But what if all those detainees were released under Bush, and not under Obama?

That’s the case that was made to me by a senior Obama administration official. He claimed that the administration doesn’t believe that any of the detainees released under Obama have returned to terror — because the Obama administration has a better screening process in place to determine which detainees pose a threat. …

To be sure, it’s hard to evaluate this claim. Much of the info involving these detainees remains classified. It might also be more compelling if the administration made it on the record. But it’s an angle on this story worth digging into. It could shed light on how much this recidivism story should actually matter when it comes to evaluating the Obama administration’s current approach.

Er, how much does it matter when Obama has determined to release all of the remaining Yemenis anyway?   The administration isn’t being choosy at all.  They only began releasing Yemenis a few weeks ago, and stopped after getting embarrassed when the EunuchBomber attack made the situation in Yemen impossible to dismiss.  Until then, though, the White House had insisted publicly that they would eventually turn over all of the Yemenis except any involved in chargeable “crimes” back to the nearly-failed state of Yemen.

The fact that the recidivism applies to Bush-era releases is both undeniable and irrelevant.  Obama has only been in office a year, and has only released a handful of Chinese Uighurs and the half-dozen Yemenis, along with a smattering of releases to Europe and Afghanistan.  They haven’t been out long enough to track.  It took a couple of years to see the terrorists claim their return to AQ operations.

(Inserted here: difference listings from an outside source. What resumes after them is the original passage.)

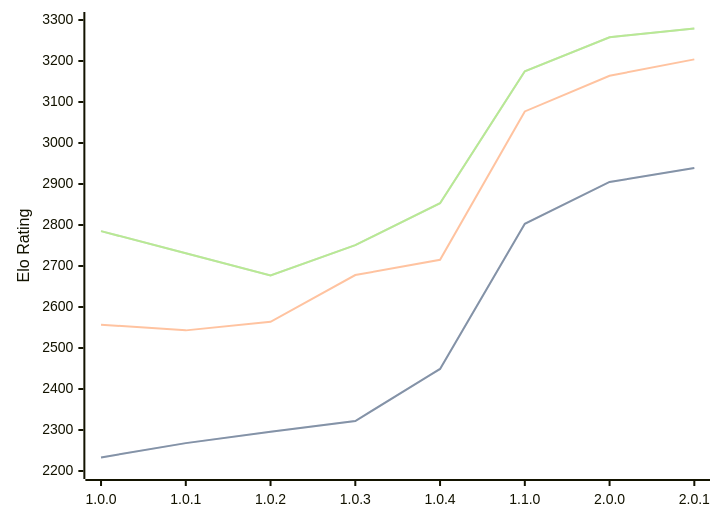
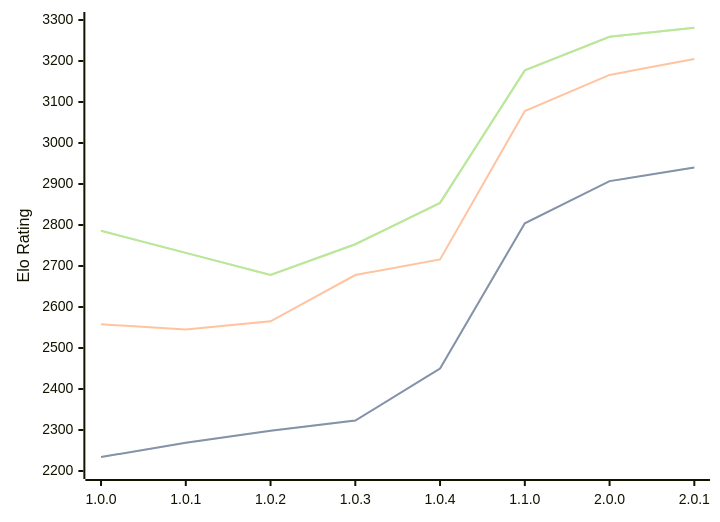
One commit to computer-chess-index/cci changed the diagram in engines/Grail.md. Above: the diagram before and after it, drawn with Mermaid. The commit also changed other lines of this file, not shown here.

Commit message:
Update CCI Ratings (ELO VLTC) - 2026-08-26

````diff
--- a/engines/Grail.md
+++ b/engines/Grail.md
@@ -38,11 +38,11 @@
 ```mermaid
 %%{init: {"theme":"base","themeVariables":{"seriesColors:['#a3a3a3','#222221','#faa371']}}}%%
 xychart-beta
   x-axis ["1.0.0", "1.0.1", "1.0.2", "1.0.3", "1.0.4", "1.1.0", "2.0.0", "2.0.1"]
   y-axis "Elo Rating" 2200 --> 3300
-  line "STC (8.0+0.08s)" [2233, 2268, 2296, 2322, 2449, 2803, 2905, 2939]
-  line "STC (8.0+0.08s)" [2233, 2268, 2296, 2322, 2449, 2803, 2905, 2939]
-  line "LTC (60.0+0.60s)" [2557, 2543, 2564, 2678, 2715, 3077, 3164, 3204]
-  line "VLTC (2m24s+1.12s)" [2785, 2731, 2677, 2751, 2853, 3175, 3258, 3279]
-  line "VLTC (2m24s+1.12s)" [2785, 2731, 2677, 2751, 2853, 3175, 3258, 3279]
+  line "STC (8.0+0.08s)" [2234, 2269, 2298, 2323, 2450, 2804, 2907, 2940]
+  line "STC (8.0+0.08s)" [2234, 2269, 2298, 2323, 2450, 2804, 2907, 2940]
+  line "LTC (60.0+0.60s)" [2558, 2545, 2565, 2678, 2716, 3078, 3166, 3205]
+  line "VLTC (2m24s+1.12s)" [2786, 2732, 2678, 2753, 2854, 3177, 3259, 3281]
+  line "VLTC (2m24s+1.12s)" [2786, 2732, 2678, 2753, 2854, 3177, 3259, 3281]
 ```
````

The better question is whether the Obama administration will learn anything from the recidivism that we’ve confirmed (and the larger recidivism we should assume).  I’m willing to stipulate that Obama shouldn’t get blamed for the earlier recidivism if he takes the obvious lesson and stops releasing terrorists from Gitmo as a result of the new data.   If the administration thinks that the releases of those considered a safer bet in the early stages of emptying Gitmo means that releasing everyone else will get better results, then that certainly is an angle worth pursuing for media outlets — mainly for its insanity.